--- DATA LISTING Enclosed Below ---

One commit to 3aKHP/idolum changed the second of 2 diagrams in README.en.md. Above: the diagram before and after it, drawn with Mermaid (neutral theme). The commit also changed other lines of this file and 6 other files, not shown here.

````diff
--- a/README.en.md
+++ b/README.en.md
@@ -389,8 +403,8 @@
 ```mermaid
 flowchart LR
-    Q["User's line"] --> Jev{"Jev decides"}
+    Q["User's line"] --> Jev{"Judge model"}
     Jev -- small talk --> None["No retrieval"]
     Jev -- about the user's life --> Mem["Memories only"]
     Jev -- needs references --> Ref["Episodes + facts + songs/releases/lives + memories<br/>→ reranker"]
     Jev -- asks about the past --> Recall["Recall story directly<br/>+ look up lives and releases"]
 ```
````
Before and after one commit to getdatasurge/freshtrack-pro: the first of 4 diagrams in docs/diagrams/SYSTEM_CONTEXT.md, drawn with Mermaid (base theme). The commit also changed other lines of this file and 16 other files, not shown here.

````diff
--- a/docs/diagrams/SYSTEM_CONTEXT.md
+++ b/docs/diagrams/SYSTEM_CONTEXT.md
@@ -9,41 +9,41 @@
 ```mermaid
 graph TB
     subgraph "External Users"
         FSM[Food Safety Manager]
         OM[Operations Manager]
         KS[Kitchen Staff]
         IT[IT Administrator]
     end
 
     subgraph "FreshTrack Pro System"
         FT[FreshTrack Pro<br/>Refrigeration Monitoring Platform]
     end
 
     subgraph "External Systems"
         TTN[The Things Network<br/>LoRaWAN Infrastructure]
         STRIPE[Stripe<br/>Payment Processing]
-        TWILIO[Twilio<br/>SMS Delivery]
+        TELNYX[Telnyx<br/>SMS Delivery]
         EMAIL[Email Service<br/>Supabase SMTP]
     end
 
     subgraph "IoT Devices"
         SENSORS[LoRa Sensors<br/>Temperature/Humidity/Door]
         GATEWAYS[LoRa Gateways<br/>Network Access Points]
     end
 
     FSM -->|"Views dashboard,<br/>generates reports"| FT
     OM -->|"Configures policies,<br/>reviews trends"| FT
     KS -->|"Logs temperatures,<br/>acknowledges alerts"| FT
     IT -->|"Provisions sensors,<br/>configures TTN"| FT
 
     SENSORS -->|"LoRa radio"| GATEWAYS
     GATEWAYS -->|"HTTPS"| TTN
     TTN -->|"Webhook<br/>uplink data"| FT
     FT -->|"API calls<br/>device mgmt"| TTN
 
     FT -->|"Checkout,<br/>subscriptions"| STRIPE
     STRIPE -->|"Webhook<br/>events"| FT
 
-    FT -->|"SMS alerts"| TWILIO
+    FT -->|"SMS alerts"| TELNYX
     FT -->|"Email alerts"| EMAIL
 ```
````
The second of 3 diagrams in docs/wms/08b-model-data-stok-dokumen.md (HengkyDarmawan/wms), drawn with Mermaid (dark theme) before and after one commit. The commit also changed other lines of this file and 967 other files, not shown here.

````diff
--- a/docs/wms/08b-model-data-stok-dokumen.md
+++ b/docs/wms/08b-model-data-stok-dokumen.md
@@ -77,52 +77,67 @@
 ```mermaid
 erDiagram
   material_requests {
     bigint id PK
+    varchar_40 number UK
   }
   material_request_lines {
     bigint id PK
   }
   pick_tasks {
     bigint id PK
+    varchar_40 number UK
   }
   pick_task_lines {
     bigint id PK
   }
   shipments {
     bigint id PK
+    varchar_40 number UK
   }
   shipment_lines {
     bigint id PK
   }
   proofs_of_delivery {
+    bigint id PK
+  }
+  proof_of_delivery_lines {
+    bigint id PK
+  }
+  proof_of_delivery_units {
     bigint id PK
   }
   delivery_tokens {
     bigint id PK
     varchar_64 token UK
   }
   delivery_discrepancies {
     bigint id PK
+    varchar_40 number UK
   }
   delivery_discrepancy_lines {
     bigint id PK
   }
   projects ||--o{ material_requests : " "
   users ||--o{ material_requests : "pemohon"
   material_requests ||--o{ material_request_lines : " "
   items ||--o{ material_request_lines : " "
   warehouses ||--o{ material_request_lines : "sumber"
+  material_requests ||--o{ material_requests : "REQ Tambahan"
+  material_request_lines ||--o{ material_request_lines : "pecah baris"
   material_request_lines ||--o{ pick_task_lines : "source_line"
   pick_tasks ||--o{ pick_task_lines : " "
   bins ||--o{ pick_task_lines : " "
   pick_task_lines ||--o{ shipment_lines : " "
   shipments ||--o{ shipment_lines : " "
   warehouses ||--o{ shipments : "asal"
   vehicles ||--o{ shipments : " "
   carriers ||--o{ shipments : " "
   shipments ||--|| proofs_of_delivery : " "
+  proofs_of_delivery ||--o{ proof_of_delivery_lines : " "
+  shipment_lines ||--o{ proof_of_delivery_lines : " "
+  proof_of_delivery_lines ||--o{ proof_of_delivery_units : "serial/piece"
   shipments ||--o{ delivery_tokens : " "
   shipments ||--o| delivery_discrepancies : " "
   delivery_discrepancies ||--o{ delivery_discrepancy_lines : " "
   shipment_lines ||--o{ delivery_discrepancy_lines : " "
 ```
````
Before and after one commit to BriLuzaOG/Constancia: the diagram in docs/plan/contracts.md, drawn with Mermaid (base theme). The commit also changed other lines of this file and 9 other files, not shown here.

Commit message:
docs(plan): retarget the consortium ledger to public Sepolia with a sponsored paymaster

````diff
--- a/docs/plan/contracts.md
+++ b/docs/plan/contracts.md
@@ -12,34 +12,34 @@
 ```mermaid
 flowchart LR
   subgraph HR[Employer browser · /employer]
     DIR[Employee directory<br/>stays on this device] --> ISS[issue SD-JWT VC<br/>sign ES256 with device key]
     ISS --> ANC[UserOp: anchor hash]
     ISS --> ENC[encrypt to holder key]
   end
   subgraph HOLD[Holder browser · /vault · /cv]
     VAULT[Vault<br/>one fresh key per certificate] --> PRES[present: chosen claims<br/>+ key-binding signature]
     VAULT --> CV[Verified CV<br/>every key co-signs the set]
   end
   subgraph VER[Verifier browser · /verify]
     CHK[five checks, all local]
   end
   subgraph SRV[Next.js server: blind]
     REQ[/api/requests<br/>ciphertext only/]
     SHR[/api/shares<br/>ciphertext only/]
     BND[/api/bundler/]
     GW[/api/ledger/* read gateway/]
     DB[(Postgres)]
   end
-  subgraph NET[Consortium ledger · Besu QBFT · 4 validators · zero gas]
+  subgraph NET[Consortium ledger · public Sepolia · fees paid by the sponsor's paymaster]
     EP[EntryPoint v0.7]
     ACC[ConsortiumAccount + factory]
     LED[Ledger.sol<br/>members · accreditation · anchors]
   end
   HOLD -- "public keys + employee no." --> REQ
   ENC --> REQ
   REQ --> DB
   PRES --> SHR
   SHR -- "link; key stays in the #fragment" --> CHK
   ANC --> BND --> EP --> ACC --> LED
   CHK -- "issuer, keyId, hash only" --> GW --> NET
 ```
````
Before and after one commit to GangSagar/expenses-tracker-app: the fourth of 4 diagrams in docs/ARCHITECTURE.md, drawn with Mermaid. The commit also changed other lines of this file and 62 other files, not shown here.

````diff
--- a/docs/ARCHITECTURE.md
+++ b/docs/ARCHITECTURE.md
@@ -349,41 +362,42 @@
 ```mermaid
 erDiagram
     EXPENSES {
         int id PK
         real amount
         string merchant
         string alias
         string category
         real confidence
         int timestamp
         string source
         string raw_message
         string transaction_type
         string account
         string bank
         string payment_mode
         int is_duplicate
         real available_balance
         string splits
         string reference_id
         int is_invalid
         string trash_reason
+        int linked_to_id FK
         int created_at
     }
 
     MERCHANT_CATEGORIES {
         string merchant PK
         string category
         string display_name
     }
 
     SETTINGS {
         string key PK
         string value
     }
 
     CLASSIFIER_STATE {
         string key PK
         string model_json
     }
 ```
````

--- End of Enclosed DATA LISTING ---

● **PROBLEM DETAILS**
Using the entries above, state the number of lines that include "real". Add nothing else.

● **OUTPUT FOR THIS TASK**
3